Taylor noted that the main reason for the ordinance is for safety reasons. Besides the obvious issue of slipping and falling, Taylor pointed out that if sidewalks aren’t clear, pedestrians must walk on the street. “If pedestrians and drivers are vying for the same space on the road, bad things could happen,” he said.

He also pointed out that there are some places where there is bone dry concrete. “A lot of people are taking care of it and we truly appreciate homeowners and business owners who are keeping their sidewalks clear,” said Taylor.

Fire hydrants also need to be clear of ice and snow, to help local firefighters in case of an emergency.

 

 

 

Posted in Featured, NewsComments (0)

MDOT warns motorists, private plows of winter hazards


CAR-Fast-FactsA private snowplow pushes snow into a state highway, causing a public plow to crash and roll over, injuring the driver.
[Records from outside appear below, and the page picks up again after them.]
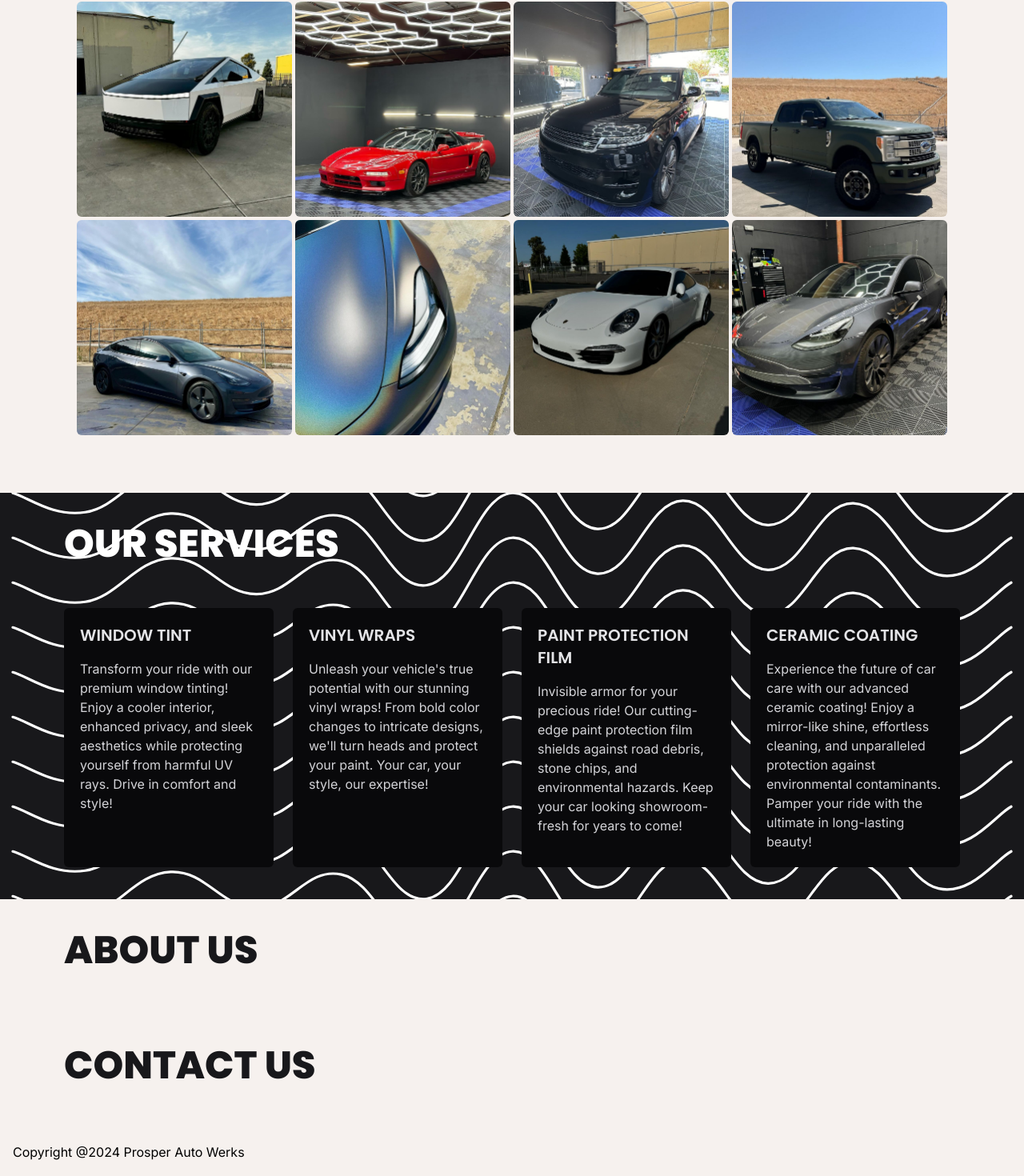
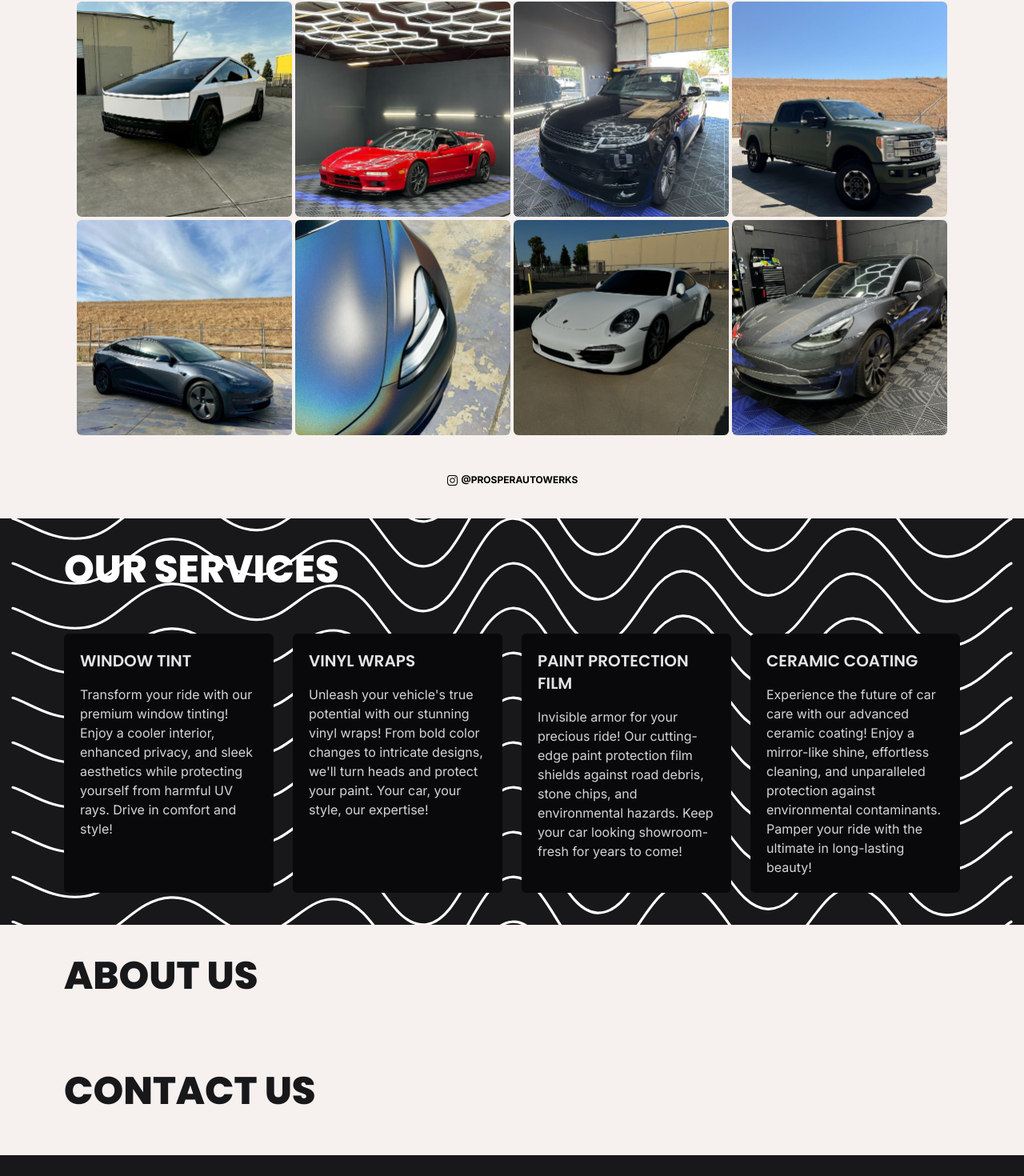
Before and after one commit to StevenH01/prosper-auto, a Next.js app: page / in a window 1280 px wide. Shown: the part 1066-2536 px from the top of the page at 80% size. Built offline with nearby package versions, Linux system fonts and the light colour scheme.

Commit message:
Add social media

```diff
--- a/src/app/components/Footer.tsx
+++ b/src/app/components/Footer.tsx
@@ -1,11 +1,11 @@
-import React from 'react'
+import React from "react";
 
 const Footer = () => {
   return (
-    <div className='flex p-4'>
-        Copyright @2024 Prosper Auto Werks
+    <div className="flex flex-col gap-4 py-10 px-10 sm:px-20 bg-zinc-900 text-zinc-400 text-sm text-center sm:text-left">
+      <div>&copy; Prosper Auto Werks</div>
     </div>
   );
-}
+};
 
 export default Footer;
--- a/src/app/page.tsx
+++ b/src/app/page.tsx
@@ -4,6 +4,8 @@ import { AnimatedText } from "./components/landing/AnimatedText";
 import { ImageGallery } from "./components/landing/ImageGallery";
 import { Heading } from "./components/landing/Heading";
 import { OurServices } from "./components/landing/OurServices";
+import { InstagramLogoIcon } from "@radix-ui/react-icons";
+import Link from "next/link";
 
 const poppins = Poppins({
   weight: "800",
@@ -30,8 +32,17 @@ export default function Home() {
         <AnimatedText text="Tint • Wrap • PPF • Ceramic Coating •" reverse />
         <AnimatedText text="Sacramento, CA • 38.497712° N 121.384244° W •" />
       </div>
-      <div id="gallery" className="px-10 sm:px-20 py-10">
+      <div
+        id="gallery"
+        className="flex flex-col items-center gap-4 px-10 sm:px-20 py-10"
+      >
         <ImageGallery />
+        <Link href="https://www.instagram.com/prosperautowerks/">
+          <div className="flex flex-row gap-1 items-center">
+            <InstagramLogoIcon />
+            <div className="font-bold uppercase text-xs">@prosperautowerks</div>
+          </div>
+        </Link>
       </div>
       <div
         id="services"
```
Meanwhile, in another area a motorist disregards winter conditions, traveling too fast and crashes into the rear of a Michigan Department of Transportation (MDOT) plow, disabling it.

Those are just two cases of hazardous actions in winter resulting in crashes earlier this month in Michigan, and in both cases taking two winter maintenance vehicles out of commission.

“Slippery roads, reduced visibility, and excessive speeds greatly reduce the margin of error in winter driving,” said State Transportation Director Kirk T. Steudle. “We implore private plow operators and motorists to be extra cautious, and avoid doing anything that adds to the hazards of winter driving or roadway maintenance.”

Two main concerns are when residents and businesses pile snow at the ends of driveways along the highway shoulder, and when snow is pushed across the road, leaving snow or slush on the road surface.

The Michigan Vehicle Code prohibits depositing “snow, ice, or slush on any roadway or highway,” and “the obstruction of safety vision by removal or deposit of snow, ice, or slush.” This includes the end of driveways, where banked snow can reduce visibility for vehicles trying to enter the roadway. Leaving a trail of snow on the pavement while plowing across the road also can create an added hazard to unsuspecting motorists and to road maintenance personnel.

Motorists also should be particularly careful around winter maintenance snowplows and salt trucks. These large, powerful vehicles may be traveling at slower speeds than vehicles around them, and may be obscured by blowing snow.

“For your safety and the safety of our operators, it’s important to give snowplows a buffer to do their work,” Steudle said.

Some tips for motorists encountering snowplows:

• Snowplows have limited visibility and drivers cannot see directly behind their trucks;

• Snowplows often throw up clouds of snow behind them, reducing visibility for drivers following behind them;

• Motorists should never attempt to pass a moving snowplow on the right. With new wing plows and tow plows, the blade can clear the shoulder and the lane of travel simultaneously. Motorists attempting an illegal pass through a snow cloud on the right and/or shoulder of the road most likely won’t see the plow blade and run the risk of a serious crash; and

• MDOT snowplows throughout Michigan will be driving at 25 mph when applying salt, which helps keep more salt on the roadway driving lanes where it is most effective. Snowplows may travel at up to 45 mph when plowing only.

MDOT says: Drive like you want to make it home tonight.

 

Posted in NewsComments (0)